Exercise description. For each record that follows, restate the text exactly and drop the pictures.

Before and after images
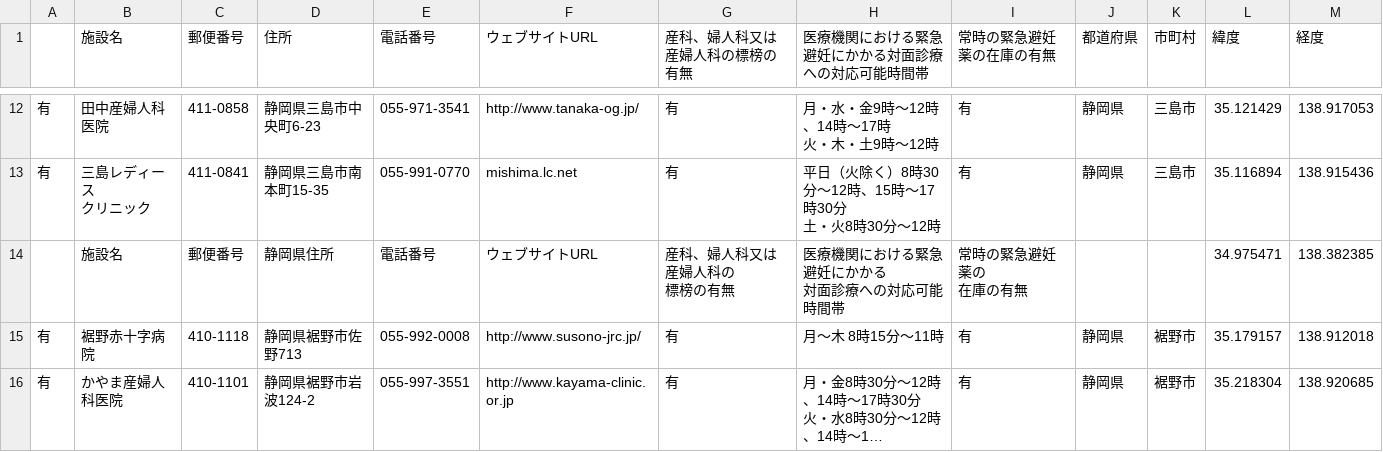
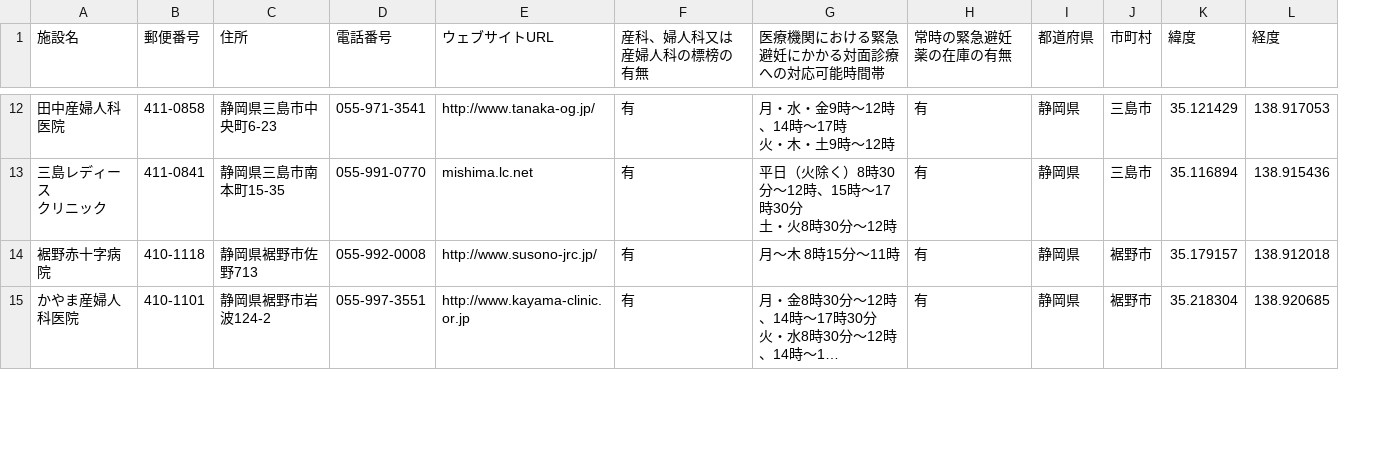
Before and after one commit to kaizumaki/opendata-pdf-to-csv, a CSV file: output_files/22_Shizuoka.csv, drawn as a sheet; only a part is shown, gaps mark what is left out; long unchanged cells end in …; ↵ is a line break in a cell; the diff covers the shown part only; the diff names each change by its address in the sheet, - before the commit and + after, or states it on an @@ line.

Commit message:
feature(main.py): delete unnecessary column and row from shizuoka and okinawa

```diff
--- a/output_files/22_Shizuoka.csv
+++ b/output_files/22_Shizuoka.csv
-column A, rows 12-13: 有 | 有; rows 15-16: 有 | 有
-row 14:  | 施設名 | 郵便番号 | 静岡県住所 | 電話番号 | ウェブサイトURL | 産科、婦人科又は産婦人科の ↵ 標榜の有無 | 医療機関における緊急避妊にかかる ↵ 対面診療への対応可能時間帯 | 常時の緊急避妊薬の ↵ 在庫の有無 |  |  | 34.975471 | 138.382385
```
Also changed, not shown: 5 removed rows elsewhere in this file, output_files/47_Okinawa.csv, 1 other file.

Response area.
Before and after one commit to kaizumaki/opendata-pdf-to-csv, a CSV file: output_files/22_Shizuoka.csv, drawn as a sheet; only a part is shown, gaps mark what is left out; long unchanged cells end in …; ↵ is a line break in a cell; the diff covers the shown part only; the diff names each change by its address in the sheet, - before the commit and + after, or states it on an @@ line.

Commit message:
feature(main.py): delete unnecessary column and row from shizuoka and okinawa

```diff
--- a/output_files/22_Shizuoka.csv
+++ b/output_files/22_Shizuoka.csv
-column A, rows 12-13: 有 | 有; rows 15-16: 有 | 有
-row 14:  | 施設名 | 郵便番号 | 静岡県住所 | 電話番号 | ウェブサイトURL | 産科、婦人科又は産婦人科の ↵ 標榜の有無 | 医療機関における緊急避妊にかかる ↵ 対面診療への対応可能時間帯 | 常時の緊急避妊薬の ↵ 在庫の有無 |  |  | 34.975471 | 138.382385
```
Also changed, not shown: 5 removed rows elsewhere in this file, output_files/47_Okinawa.csv, 1 other file.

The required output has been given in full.